Assigned task =
Records follow. Pull out every line that contains "default".

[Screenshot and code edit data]

=======

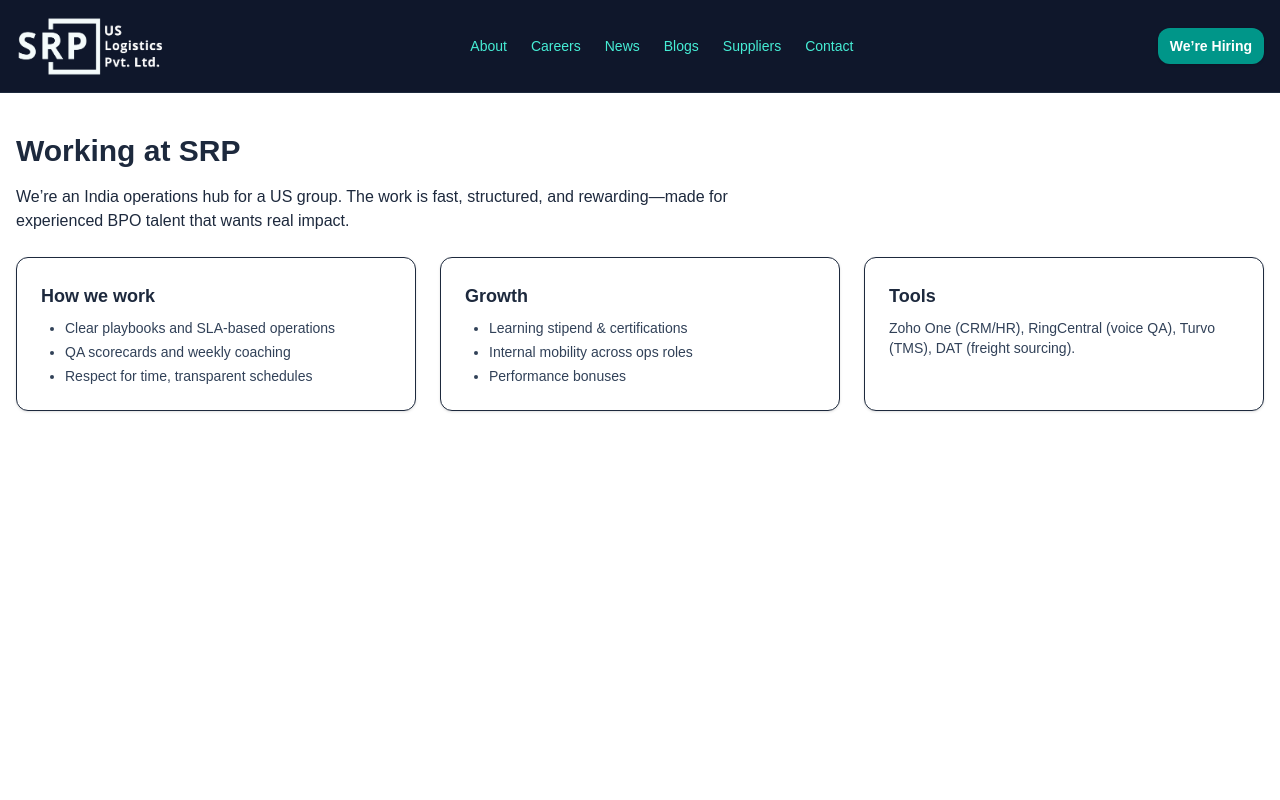
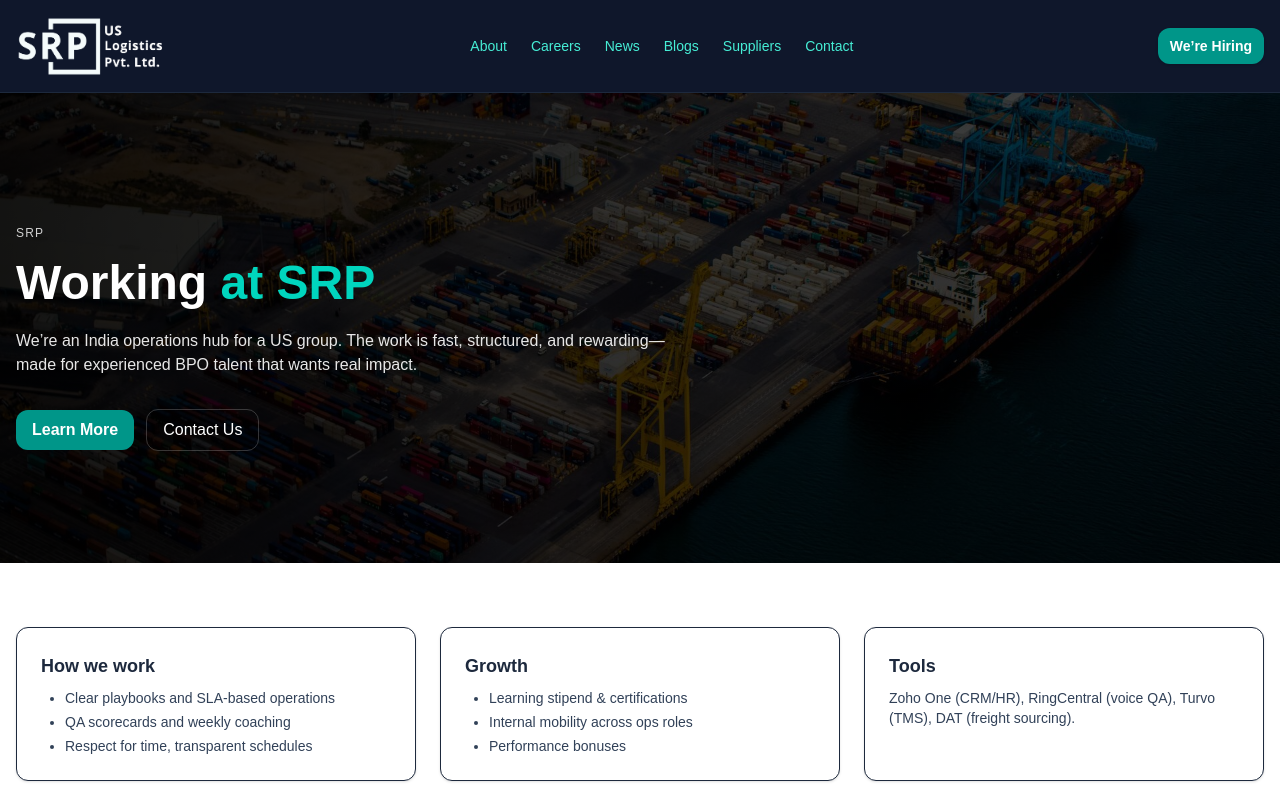
Before and after one commit to vivekinsonix/srp-india, a Next.js app: page /about/working-at-srp in a window 1280 px wide. Shown: the top 800 px of the page. Built offline with nearby package versions, Linux system fonts and the light colour scheme.

Commit message:
Sub neader chnages

```diff
--- a/src/app/about/improving-communities/page.tsx
+++ b/src/app/about/improving-communities/page.tsx
@@ -1,19 +1,24 @@
 import Header from "../../header/page";
 import Footer from "../../footer/page";
+import HeroSection from "@/app/subheader/page";
 
 export default function CommunitiesPage() {
   return (
     <>
       <div className="min-h-screen bg-white text-slate-800">
         <Header />
+        <HeroSection
+          backgroundImage="/hero-bg.jpg"
+          eyebrow="SRP"
+          title="Improving"
+          highlight="Communities"
+          description=" Our growth must uplift the communities around us. We invest in youth
+        readiness, campus events, and local CSR that creates pathways into
+        meaningful work."
+          primaryAction={{ label: "Learn More", href: "/about" }}
+          secondaryAction={{ label: "Contact Us", href: "/contact" }}
+        />
         <main className=" mx-auto max-w-7xl px-4 py-10">
-      <h1 className="text-3xl font-semibold">Improving Communities</h1>
-
-      <p className="lead mt-4 max-w-3xl">
-        Our growth must uplift the communities around us. We invest in youth
-        readiness, campus events, and local CSR that creates pathways into
-        meaningful work.
-      </p>
 
           <div className="prose mt-6 max-w-none">
             <h2>Programs</h2>
--- a/src/app/about/working-at-srp/page.tsx
+++ b/src/app/about/working-at-srp/page.tsx
@@ -2,19 +2,25 @@
 
 import Header from "../../header/page";
 import Footer from "../../footer/page";
+import HeroSection from "@/app/subheader/page";
 
 export default function WorkingAtSRPPage() {
   return (
     <>
       <div className="min-h-screen bg-white text-slate-800">
         <Header />
+        <HeroSection
+          backgroundImage="/hero-bg.jpg"
+          eyebrow="SRP"
+          title="Working"
+          highlight="at SRP"
+          description="We’re an India operations hub for a US group. The work is fast,
+            structured, and rewarding—made for experienced BPO talent that wants
+            real impact."
+          primaryAction={{ label: "Learn More", href: "/about" }}
+          secondaryAction={{ label: "Contact Us", href: "/contact" }}
+        />
         <main className=" mx-auto max-w-7xl px-4 py-10">
-      <h1 className="text-3xl font-semibold">Working at SRP</h1>
-      <p className="lead mt-4 max-w-3xl">
-        We’re an India operations hub for a US group. The work is fast,
-        structured, and rewarding—made for experienced BPO talent that wants
-        real impact.
-      </p>
 
           <div className="grid md:grid-cols-3 gap-6 mt-6">
             {/* How we work */}
```
Lines whose indentation alone changed are shown as unchanged.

=======

Result of the task =
 export default function CommunitiesPage() {
 export default function WorkingAtSRPPage() {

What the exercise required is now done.